Lillie Belle Allen, 27, was the first casualty of the 1969 York race riots, and she left an impression on the hearts of those around her that has weathered a half-century. Dawn J. Sagert, 717-505-5449/@DispatchDawn
Twenty years ago this week, The York Dispatch presented a week-long series on the race riots that wracked York City three decades earlier.
It was hardly the first anniversary coverage we’d done. We reported on the 10th, the 25th – it’s what journalists do: At milestones we re-examine an important moment in history, from a new perspective, and ask what has changed, for better or worse, since then.
Prior to 1999, every report on the riots inevitably ended the same: “… and the killers of Lillie Belle Allen and Henry Schaad were never brought to justice.”
But that year was different.
A reporter noticed that investigators claimed to know the names of the many people who fired on Schaad, a white rookie police officer, and Allen, a young, black mother of two, but they could never determine whose shots proved fatal.
Yet by the late 1990s, the York County District Attorney’s Office had successfully prosecuted cases where groups of people fired, resulting in deaths. Prosecutors didn’t attempt to prove whose bullets killed the victims; they simply showed multiple suspects shot, with an intent to kill, and people died.
Could that same legal theory work for a 30-year-old case?
Why, it just might, a prosecutor told us, adding he’d have to explore it more.
Within a year, a grand jury was hearing testimony. By 2003, 10 men had been arrested for Allen’s murder. Two were convicted and seven pleaded guilty. That same year, a jury found two men guilty of killing Schaad, and another later pleaded guilty.
In 2001, York County’s movers and shakers sent a letter to the editor citing "grave concern" and urging The York Dispatch to stop reporting on the race-riots murders.
"This newspaper obsession with the 1969 events has a long and infamous history,” it read. “Every summer the community has been subjected to the annual pot-stirring with the resultant fertilization of the seeds of social unrest."

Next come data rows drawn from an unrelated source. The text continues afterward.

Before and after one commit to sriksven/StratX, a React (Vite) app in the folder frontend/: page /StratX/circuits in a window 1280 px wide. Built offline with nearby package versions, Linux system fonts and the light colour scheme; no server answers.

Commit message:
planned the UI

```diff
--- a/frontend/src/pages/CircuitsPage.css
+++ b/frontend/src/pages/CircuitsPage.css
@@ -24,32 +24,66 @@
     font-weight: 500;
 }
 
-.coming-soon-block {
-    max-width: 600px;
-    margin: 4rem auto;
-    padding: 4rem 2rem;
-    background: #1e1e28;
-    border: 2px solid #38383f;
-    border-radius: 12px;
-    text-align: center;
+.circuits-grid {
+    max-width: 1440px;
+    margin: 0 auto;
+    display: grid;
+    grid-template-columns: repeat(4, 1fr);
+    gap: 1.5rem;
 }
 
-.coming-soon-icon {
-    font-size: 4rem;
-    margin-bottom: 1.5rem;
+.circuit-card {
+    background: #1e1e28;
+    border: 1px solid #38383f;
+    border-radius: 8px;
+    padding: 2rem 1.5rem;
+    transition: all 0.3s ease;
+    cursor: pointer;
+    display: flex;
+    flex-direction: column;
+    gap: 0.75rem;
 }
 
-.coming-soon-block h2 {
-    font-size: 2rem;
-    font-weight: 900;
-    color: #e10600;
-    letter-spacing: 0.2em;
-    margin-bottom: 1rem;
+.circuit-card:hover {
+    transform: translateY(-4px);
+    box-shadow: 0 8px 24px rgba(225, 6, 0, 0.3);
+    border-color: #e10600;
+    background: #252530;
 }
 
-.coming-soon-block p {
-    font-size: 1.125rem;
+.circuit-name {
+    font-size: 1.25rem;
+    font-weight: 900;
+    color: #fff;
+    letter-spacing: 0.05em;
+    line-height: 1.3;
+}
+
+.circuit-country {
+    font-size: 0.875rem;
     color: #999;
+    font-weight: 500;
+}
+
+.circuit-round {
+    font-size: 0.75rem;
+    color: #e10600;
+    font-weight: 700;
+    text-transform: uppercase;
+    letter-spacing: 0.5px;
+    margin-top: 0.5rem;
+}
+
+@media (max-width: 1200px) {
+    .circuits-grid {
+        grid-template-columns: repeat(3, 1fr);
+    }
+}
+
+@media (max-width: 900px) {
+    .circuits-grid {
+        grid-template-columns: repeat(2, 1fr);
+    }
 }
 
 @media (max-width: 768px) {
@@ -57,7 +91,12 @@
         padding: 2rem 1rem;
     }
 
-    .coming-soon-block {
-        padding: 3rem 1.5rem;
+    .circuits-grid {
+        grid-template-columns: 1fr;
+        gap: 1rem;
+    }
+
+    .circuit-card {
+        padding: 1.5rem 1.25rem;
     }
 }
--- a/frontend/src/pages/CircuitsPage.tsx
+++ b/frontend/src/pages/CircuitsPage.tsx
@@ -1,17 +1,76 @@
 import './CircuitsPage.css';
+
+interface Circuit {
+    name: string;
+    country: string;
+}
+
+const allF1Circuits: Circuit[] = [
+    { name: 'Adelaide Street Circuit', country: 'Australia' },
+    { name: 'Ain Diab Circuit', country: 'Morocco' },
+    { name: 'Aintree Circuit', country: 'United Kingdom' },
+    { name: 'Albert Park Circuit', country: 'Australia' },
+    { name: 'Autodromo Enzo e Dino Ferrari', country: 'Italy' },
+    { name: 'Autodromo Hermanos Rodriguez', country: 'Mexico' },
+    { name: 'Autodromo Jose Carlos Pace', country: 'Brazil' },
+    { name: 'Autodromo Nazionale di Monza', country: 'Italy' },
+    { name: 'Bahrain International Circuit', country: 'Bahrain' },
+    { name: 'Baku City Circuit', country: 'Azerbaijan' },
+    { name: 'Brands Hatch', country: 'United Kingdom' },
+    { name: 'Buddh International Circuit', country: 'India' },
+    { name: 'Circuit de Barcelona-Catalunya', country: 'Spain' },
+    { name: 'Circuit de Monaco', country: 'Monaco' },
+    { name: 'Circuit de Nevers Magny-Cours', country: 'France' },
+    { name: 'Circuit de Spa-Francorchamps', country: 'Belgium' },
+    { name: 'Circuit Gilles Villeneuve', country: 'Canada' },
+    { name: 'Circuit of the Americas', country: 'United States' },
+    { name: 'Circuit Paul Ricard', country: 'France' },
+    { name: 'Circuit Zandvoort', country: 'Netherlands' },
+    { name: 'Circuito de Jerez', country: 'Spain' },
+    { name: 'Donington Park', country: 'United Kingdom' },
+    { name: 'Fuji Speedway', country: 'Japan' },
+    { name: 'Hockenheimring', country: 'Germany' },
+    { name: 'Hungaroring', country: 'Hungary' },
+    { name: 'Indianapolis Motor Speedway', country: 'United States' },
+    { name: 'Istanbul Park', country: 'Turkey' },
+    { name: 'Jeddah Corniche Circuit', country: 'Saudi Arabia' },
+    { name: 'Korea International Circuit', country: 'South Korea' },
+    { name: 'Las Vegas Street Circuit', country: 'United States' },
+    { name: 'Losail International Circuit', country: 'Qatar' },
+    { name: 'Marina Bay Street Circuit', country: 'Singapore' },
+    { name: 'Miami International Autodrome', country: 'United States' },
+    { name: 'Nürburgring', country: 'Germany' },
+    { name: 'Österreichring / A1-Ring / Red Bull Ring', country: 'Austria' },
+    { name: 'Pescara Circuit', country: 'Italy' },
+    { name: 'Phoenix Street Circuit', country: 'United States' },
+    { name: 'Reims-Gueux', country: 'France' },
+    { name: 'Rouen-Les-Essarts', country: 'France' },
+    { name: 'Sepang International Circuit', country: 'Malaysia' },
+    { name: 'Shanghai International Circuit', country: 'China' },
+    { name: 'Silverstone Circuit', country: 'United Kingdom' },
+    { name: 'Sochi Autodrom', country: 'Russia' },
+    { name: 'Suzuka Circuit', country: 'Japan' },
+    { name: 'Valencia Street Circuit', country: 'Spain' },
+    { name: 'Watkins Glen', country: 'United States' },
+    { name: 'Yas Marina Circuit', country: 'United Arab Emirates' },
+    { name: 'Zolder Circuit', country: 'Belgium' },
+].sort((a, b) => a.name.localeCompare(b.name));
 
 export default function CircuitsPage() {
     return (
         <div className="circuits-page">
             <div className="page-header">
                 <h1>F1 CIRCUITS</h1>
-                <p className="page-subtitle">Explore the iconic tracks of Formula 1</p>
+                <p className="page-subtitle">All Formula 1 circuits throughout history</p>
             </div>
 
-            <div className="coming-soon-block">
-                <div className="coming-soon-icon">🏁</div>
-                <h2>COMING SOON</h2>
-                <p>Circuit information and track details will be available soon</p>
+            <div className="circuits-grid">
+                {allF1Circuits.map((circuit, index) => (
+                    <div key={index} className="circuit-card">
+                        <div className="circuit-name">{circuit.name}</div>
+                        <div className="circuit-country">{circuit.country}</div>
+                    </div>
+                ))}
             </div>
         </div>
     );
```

That’s to their shame, and we suspect many of them regret signing their name to it. It only would have taken a second to put themselves in the shoes of Allen’s and Schaad’s families.
“Obsession”? Damn right.
Now here we are at 50 years from that fateful summer, and we don’t have the powers that be taking us to task. Today, we have internet trolls repeating the same words: Stop stirring the pot.
Sorry, but that pot’s not done, and we’ll keep cooking as long as it takes.
Five decades is a long time, and one might think by now we’ve worked through the issues that caused the racial strife. One would be wrong.
Sure, some progress has been made, but it has come at a “snail’s pace,” according to one witness to York's summer of rage.
Too many young, black, innocent men are dying in encounters with police. Black people are being harassed for simply living the lives we all want to live.
We actually are at time when the president of the United States tweets racist bile, and York County’s two congressmen can’t find the backbone to condemn it.
Yes, please. Stir that pot.
Lillie Belle Allen’s sister, Jennie Settles, explained best why we must take time to examine the past:
“Because it’s part of what’s happening today,” she said. “Still. In the 21st century, people still have that hatred. Still have that prejudice. I look at what’s going on now with a lot of minorities. Jews, blacks, Muslims, immigrants. They’re going through the same things that we were going through in the riots. Shooting up schools, bombings. Police shootings.
“What’s going to make it change?”
Certainly not silence.